De novo mutations in Infantile Spasms and Lennox-Gastaut Syndrome

Quantum leap. At the Annual Meeting of the American Epilepsy Society, the Epi4K consortium presented the first data on exome sequencing in epileptic encephalopathies. This data is the most exciting finding in the field of epilepsy genetics in 2012 so far, as it provides a deep insight into the genetic architecture of Infantile Spasms (IS) and Lennox-Gastaut Syndrome (LGS). With the findings presented by the Epi4K collaborators, the epileptic encephalopathies are joining a group of neurodevelopmental disorders with a significant burden of de novo mutations.  However, there are important differences that set both IS and LGS apart from diseases like autism, intellectual disability and schizophrenia. Continue reading

Missed SCN1A mutations in Dravet Syndrome – a matter of degrees

Back from AES. I have just come back from the 66th Annual Meeting of the American Epilepsy Society and I would like to share some of the most recent findings that were presented at this meeting. Since we felt that our presentation on the “re-discovery” of SCN1A mutations in SCN1A-negative patients with Dravet Syndrome received quite some attention, I thought that I would share this part of our presentation as a brief screencast. In particular, I would like to thank Anna-Kaisa Anttonen and Anna-Elina Lehesjoki for providing us with the trace files. And of course thanks to everybody in RES who was involved in this.

How to deal with scientific disappointment

Difficult times. The last two weeks were hard for me scientifically. In addition to having two papers rejected within a week, I learned that a major grant proposal that was rejected. Particularly the latter I didn’t take well, since I was quite convinced that we would make the next round. Also, this was for a project where funding was more than necessary. We all know scientific disappointments in their various forms, and I thought that I would dedicate a post to this topic. Please follow me while I stumble through the internet, looking for the science of disappointment. Continue reading

Spooky, scary, phantom heritability

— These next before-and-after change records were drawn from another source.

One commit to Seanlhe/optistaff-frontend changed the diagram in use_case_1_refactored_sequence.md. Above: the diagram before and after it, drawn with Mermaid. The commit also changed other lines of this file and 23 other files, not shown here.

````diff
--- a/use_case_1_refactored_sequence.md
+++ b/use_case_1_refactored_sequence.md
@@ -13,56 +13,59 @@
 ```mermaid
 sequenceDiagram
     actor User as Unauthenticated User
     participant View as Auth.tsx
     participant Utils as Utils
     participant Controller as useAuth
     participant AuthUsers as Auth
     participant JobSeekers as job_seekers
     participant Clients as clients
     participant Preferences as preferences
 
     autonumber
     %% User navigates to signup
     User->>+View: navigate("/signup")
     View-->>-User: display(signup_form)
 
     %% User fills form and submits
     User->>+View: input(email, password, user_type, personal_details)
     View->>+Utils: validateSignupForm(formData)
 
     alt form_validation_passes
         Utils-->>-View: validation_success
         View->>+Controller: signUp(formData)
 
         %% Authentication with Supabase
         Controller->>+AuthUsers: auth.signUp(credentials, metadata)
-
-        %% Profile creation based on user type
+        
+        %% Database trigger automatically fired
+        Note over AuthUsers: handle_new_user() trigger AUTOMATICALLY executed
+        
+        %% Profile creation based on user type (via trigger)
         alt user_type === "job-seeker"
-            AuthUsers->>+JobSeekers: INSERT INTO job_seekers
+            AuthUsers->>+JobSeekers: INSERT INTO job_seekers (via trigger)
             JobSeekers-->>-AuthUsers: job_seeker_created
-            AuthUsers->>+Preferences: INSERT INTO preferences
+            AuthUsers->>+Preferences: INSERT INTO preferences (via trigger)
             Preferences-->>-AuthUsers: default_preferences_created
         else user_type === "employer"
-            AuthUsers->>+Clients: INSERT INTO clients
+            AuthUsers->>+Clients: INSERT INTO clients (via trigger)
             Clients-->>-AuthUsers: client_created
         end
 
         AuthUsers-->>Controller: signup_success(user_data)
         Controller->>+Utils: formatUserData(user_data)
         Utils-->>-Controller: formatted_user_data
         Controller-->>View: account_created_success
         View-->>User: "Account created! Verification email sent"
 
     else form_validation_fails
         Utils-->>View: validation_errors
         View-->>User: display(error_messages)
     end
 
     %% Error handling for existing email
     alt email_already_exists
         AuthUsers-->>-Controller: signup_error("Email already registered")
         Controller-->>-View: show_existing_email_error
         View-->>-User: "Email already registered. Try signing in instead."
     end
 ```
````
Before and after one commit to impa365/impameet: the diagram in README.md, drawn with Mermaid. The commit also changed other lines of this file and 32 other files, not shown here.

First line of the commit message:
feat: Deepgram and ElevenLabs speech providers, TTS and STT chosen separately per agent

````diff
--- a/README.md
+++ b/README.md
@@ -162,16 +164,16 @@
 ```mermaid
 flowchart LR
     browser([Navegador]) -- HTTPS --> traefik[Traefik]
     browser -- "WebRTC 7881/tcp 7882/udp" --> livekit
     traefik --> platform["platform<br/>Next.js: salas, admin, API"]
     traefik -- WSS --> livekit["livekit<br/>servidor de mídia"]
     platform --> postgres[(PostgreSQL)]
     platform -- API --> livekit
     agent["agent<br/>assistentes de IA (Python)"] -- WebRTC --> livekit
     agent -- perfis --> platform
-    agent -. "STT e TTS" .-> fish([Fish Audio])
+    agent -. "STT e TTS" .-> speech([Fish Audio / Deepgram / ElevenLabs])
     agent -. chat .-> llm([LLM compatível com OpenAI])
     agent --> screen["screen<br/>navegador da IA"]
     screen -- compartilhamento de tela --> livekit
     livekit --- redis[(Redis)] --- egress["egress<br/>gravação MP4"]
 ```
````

Twilight zone. Admittedly, Halloween is already a few weeks behind us, but I was reminded of it a week ago when I stumbled across the concept of phantom heritability. And guess what, this concept has already been out there since early 2012 and, scarily enough, we didn’t notice it. So what is this mysterious conspiracy behind phantom heritability? Well, it’s about things out there beyond our understanding and the fact that we might already know more than we think we know. But be warned, if you decide to read this post, your understanding of genetic architecture might be changed forever. And there is no going back. Boo! Continue reading

Of diapers and desktops – a belated Thanksgiving post

The post I didn’t write. Last Thursday was Thanksgiving and my daughter’s second birthday. Therefore, even though I initially had grandiose plans for a Thanksgiving post, I did what a family father would do on days like this – not write blog posts. Therefore, having digested the Thanksgiving dinner and having survived Black Friday, here comes our belated Thanksgiving post. Let’s think for a second how we handle the combination of family and research. Continue reading

The Biobank Dilemma

Killing two birds with one stone. I am currently preparing for a presentation for the Scientific Advisory Board of our local biobank network P2N and I thought that I wanted to share a few thoughts on biobanking and sample collection for epilepsy genetics that have troubled me for a while. Continue reading